THE DECISION TO FILE A COMPLAINT WITH THE POLICE OR IBAC
A complaint should be the gateway to criminal and disciplinary proceedings against police. It also should be used by police to improve police practices.
The problem in Victoria at present is that in the vast majority of cases, police investigate or otherwise manage complaints. The Police Accountability Project (PAP) allege that sometimes police investigators assist the police they are investigating to escape liability.
Some of the ways PAP alleges this occurs is that police investigators:
- Ask police to send investigators a statement after the police know about the complaint and have been able to construct a response with their police colleagues.
- Focus on alleged client criminality rather than the complaint or the complaint history of the police they are investigating.
- Make up excuses for the police they are investigating.
- Fail to apply the law.
- Fail to investigate.
- Try to convince the client to drop their complaint or to plead guilty to charges.
- Assist the police they are investigating to improve the credibility of their evidence.
- Critically analysis the client’s version of events while accepting the police evidence on its face.
- Provide evidence to assist the prosecution of the charge against the client.
- Intimidate witnesses and complainants.
- Fail to comply with their own guidelines to ensure police investigations are separate from complainant prosecutions.
For these reasons, unless Independent Broad-based Anti-corruption Commission (IBAC) or another independent body agree to investigate, it is probably prudent to hold off on any police investigation until after any charges against the client relating to the incident are finalised in court.
Asking IBAC to investigate
You can make a complaint to IBAC, however most complaints will be investigated by the Police Conduct Unit in the Professional Standards Command of Victoria Police.
“Where the complaint is against a very senior officer, or relates to serious problems with police practices or procedures, or where IBAC considers it is in the public interest to do so, IBAC may investigate from the beginning. The PSC can review investigations and may require police to conduct further investigations or may conduct further investigations itself. As well as ensuring complaints are handled properly, reviews of police investigations allow IBAC to identify broader systemic issues that may need to be investigated.
If you have any doubt about how your complaint might be handled, it is best to first contact IBAC, which will be able to provide you with advice and your options, in confidence.
People of Aboriginal or Torres Strait Islander descent who have a complaint about the police can contact a Police Aboriginal Liaison Officer.
If you are unhappy with an IBAC decision, you can request an internal review of its decision. An IBAC staff member independent of the original decision-maker must conduct this review.”
IBAC, as a public authority, is required to consider human rights when it makes a decision.
See if your client is complaining about:
a) ill-treatment in custody,
b) police conduct that results in death or near-death,
c) racial discrimination in combination with one of the two factors above,
d) breach of a privacy right,
e) excessive use of force,
f) police criminality or a disciplinary offences.
Allegations of violations of these rights have been found to require an effective investigation by human rights bodies, courts and inquiry findings.
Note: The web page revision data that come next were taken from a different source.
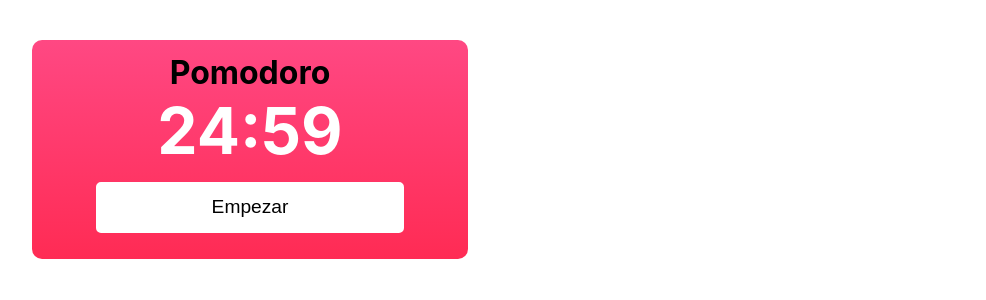
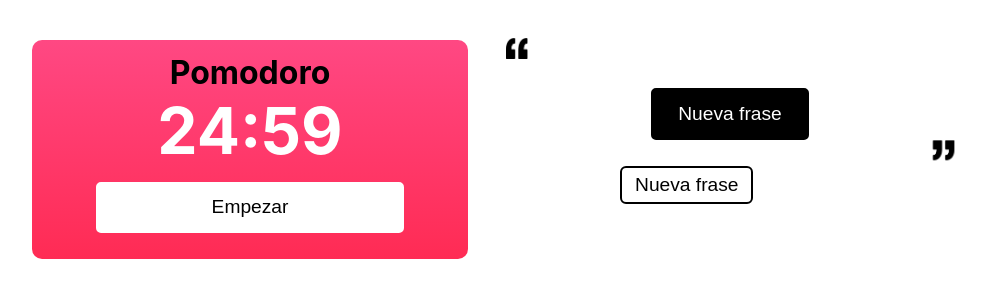
Before and after one commit to Novak-Fenocchio/Study-Place, a React (Create React App) app: page / in a window 1280 px wide. Shown: the top 300 px of the page, without its empty margins (6-992 px from the left). Built offline with nearby package versions, Linux system fonts and the light colour scheme.

Commit message:
quotes added

```diff
--- a/src/App.js
+++ b/src/App.js
@@ -2,12 +2,14 @@ import logo from './logo.svg';
 import './assets/css/index.css';
 
 import Pomodoro from './components/pomodoro';
+import Quotes from './components/quotes';
 
 function App() {
   return (
     <div className="App">
       <div className='container-sections'>
         <Pomodoro />
+        <Quotes/>
       </div>
     </div>
   );
--- a/src/assets/css/index.css
+++ b/src/assets/css/index.css
@@ -8,6 +8,28 @@
 /* Utilities */
 .btn {
   padding: 1vw 2vw;
+}
+.btn-black {
+  background-color: black;
+  border: 2px solid black;
+  border-radius: 5px;
+  color: white;
+  font-size: 1.5vw;
+}
+.btn-white {
+  background-color: white;
+  border: 2px solid black;
+  border-radius: 6px;
+  border-radius: black;
+  color: black;
+  font-size: 1.5vw;
+}
+.btn-black:hover,
+.btn-white:hover {
+  transform: scale(1.1);
+}
+.container-button {
+  text-align: center;
 }
 /* pomodoro */
 
@@ -25,7 +47,6 @@
   left: 3%;
   padding: 1vw 2vw;
   z-index: 0;
-
   width: 30%;
 }
 .section-pomodoro h1 {
@@ -47,6 +68,9 @@
   margin: 1vw 0 1vw;
   padding: 1vw 2vw;
   width: 80%;
+}
+.btn-next-quote {
+  padding: 0.5vw 1vw;
 }
 .section-pomodoro button:hover {
   transform: scale(1.1);
@@ -90,3 +114,40 @@
   background: black;
   color: white;
 }
+/* quotes */
+.container-quotes {
+  position: absolute;
+  left: 40vw;
+  top: 3vw;
+  width: 35vw;
+}
+.quote-container {
+  display: flex;
+  flex-direction: column;
+}
+.container-text-quote {
+  display: flex;
+  flex-direction: column;
+}
+.qoute-next {
+  font-size: 5vw;
+  font-weight: lighter;
+  margin-top: 1vw;
+}
+.quote-container img {
+  width: 5%;
+}
+.lastImagequote button {
+  margin-right: 5vw;
+  margin-top: 2vw;
+}
+.lastImagequote img {
+  transform: rotate(180deg);
+  float: right;
+}
+.text-qoute {
+  font-size: 1.5vw;
+}
+.btn-quote {
+  margin-top: 2vw;
+}
--- /dev/null
+++ b/src/components/quotes.jsx
@@ -0,0 +1,59 @@
+import React, { Component } from 'react'
+
+import quote from '../assets/img/quoteSimbol.png';
+
+export default class Quotes extends Component {
+
+    constructor()
+    {
+        super();
+        this.state = {
+            quote: false
+        }
+    }
+
+    getQuote = async() =>
+    {
+        const quoteGived = await fetch('http://api.forismatic.com/api/1.0/?method=getQuote&format=json&lang=en')
+        .then(res => res.json());
+
+        this.setState({
+            quote: quoteGived.quoteText
+        })
+    }
+
+
+
+    render() {
+        return (
+            <React.Fragment>
+                <div className='container-quotes'>
+                    <div className="quote-container">
+                        <div className="container-quote-image">
+                            <img src={quote} alt=""/>
+                        </div>
+                        <div className="container-text-quote">
+                        {
+                        this.state.quote == false &&
+                        <div className="container-button">
+                            <button className='btn btn-black btn-quote' onClick={this.getQuote}>Nueva frase</button>
+                        </div>
+                         }
+                         {this.state.quote != false &&
+                         <React.Fragment>
+                            <h1 className='text-qoute'><span>{this.state.quote}</span></h1>
+                         </React.Fragment>
+                        }
+                        </div>
+                        <div className="container-quote-image container-button lastImagequote">
+                            <button className='btn-white btn-next-quote' onClick={this.getQuote}>Nueva frase</button>
+                            <img src={quote}/>
+                        </div>
+                    </div>
+
+
+                </div>
+            </React.Fragment>
+        )
+    }
+}
```
Also changed, not shown: Untitled-1.png (added), src/assets/img/quoteSimbol.png (added).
Some of the sources are embedded into the above text.
You can find a more detailed discussion here: An Effective System for Investigating Complaints Against Police.
If IBAC fails to independently investigate your client’s complaint, you should consider the following:
a) Seek an internal review from IBAC
b) Make a complaint to the Victorian Ombudsman
c) File a judicial review with the Supreme Court (a test case is required)
d) If these mechanisms are ineffective and you have exhausted all domestic remedies, you could consider making a Communication to the United Nations Human Rights Committee alleging a violation of your clients rights.
An effective investigation is one that has the following qualities:
There should be organizational and functional independence; that is by non-police investigators according to established principles of independence and impartiality; [“This means not only a lack of hierarchical or institutional connection but also a practical independence ” “independent in law and practise” “Supervision [of the police investigation] by another authority, however independent, has been found not to be a sufficient safeguard for the independence of the investigation ].
The investigation should be capable of gathering evidence to determine whether the behaviour complained of was unlawful [whether the force used was justified ] and to identify and punish those responsible; [Furthermore, the investigation is “not simply about what happened….it is about why it happened”] [the investigative obligation of the state may – depending on the facts at issue – go well beyond the ascertainment of individual fault and reach questions of system, management and institutional culture.]
A speedy response and expeditiousness is crucial for maintaining trust and confidence in the rule of law and in order to dispel any fear or collusion in any attempt to conceal misconduct.
Accountability is served by open and transparent procedures and decision-making at every stage of the determination of a complaint against police; [In Anguelova v Bulgaria this principle was put: “there must be a sufficient element of public scrutiny of the investigation or its results to secure accountability in practice as well as in theory, maintain public confidence in the authorities’ adherence to the rule of law and prevent any appearance of collusion in or tolerance of unlawful acts.” ].
In order to safeguard his or her legitimate interests the victim is entitled to participate in the process.” [Effective Participation].